*Task item:*
Copy every line that contains the string "newcommand" from the entries below.

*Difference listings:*
****************
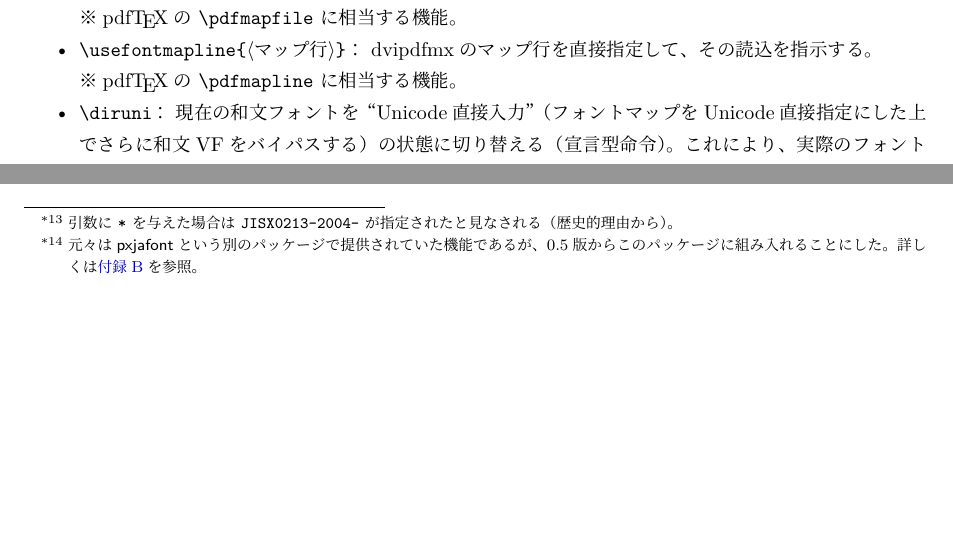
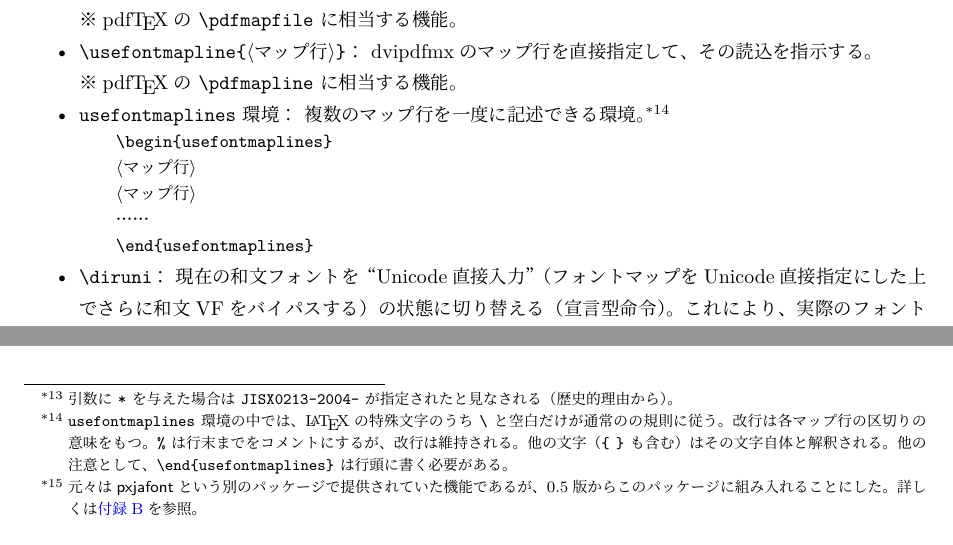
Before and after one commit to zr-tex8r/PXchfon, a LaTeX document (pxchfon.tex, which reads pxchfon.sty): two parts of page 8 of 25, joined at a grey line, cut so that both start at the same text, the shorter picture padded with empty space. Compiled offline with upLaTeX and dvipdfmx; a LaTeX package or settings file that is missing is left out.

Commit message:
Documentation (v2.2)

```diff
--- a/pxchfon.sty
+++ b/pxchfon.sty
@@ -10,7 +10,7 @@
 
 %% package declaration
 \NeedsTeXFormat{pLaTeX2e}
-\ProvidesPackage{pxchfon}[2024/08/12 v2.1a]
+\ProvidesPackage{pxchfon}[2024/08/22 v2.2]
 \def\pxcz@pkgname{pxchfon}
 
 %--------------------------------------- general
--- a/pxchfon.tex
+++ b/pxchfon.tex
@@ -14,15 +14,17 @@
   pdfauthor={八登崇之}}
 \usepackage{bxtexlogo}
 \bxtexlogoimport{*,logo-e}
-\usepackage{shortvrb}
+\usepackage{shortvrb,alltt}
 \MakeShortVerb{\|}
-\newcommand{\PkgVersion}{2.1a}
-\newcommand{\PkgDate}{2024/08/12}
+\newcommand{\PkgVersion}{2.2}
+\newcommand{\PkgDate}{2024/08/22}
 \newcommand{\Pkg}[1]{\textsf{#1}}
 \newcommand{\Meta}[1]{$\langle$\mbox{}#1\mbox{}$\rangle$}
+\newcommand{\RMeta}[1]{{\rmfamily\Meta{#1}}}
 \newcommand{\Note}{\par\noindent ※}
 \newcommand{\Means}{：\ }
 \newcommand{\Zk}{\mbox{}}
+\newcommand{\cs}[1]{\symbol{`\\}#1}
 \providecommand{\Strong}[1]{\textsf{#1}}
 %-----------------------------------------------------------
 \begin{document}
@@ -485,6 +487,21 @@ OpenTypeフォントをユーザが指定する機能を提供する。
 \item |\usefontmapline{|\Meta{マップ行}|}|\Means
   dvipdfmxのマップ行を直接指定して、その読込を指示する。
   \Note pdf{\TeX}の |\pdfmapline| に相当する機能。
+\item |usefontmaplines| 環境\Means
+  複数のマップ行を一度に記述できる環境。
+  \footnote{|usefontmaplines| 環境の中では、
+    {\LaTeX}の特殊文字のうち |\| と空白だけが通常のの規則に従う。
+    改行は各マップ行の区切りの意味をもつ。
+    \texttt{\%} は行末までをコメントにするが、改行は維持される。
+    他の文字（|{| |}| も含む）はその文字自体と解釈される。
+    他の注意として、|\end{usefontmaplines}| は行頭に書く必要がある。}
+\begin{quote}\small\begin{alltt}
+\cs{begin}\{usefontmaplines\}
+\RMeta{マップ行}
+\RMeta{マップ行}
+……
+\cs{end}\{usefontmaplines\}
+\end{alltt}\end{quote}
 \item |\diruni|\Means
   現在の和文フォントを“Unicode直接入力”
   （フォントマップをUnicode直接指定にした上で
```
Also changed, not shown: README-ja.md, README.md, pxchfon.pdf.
****************
*Your solution:*
-\newcommand{\PkgVersion}{2.1a}
-\newcommand{\PkgDate}{2024/08/12}
+\newcommand{\PkgVersion}{2.2}
+\newcommand{\PkgDate}{2024/08/22}
 \newcommand{\Pkg}[1]{\textsf{#1}}
 \newcommand{\Meta}[1]{$\langle$\mbox{}#1\mbox{}$\rangle$}
+\newcommand{\RMeta}[1]{{\rmfamily\Meta{#1}}}
 \newcommand{\Note}{\par\noindent ※}
 \newcommand{\Means}{：\ }
 \newcommand{\Zk}{\mbox{}}
+\newcommand{\cs}[1]{\symbol{`\\}#1}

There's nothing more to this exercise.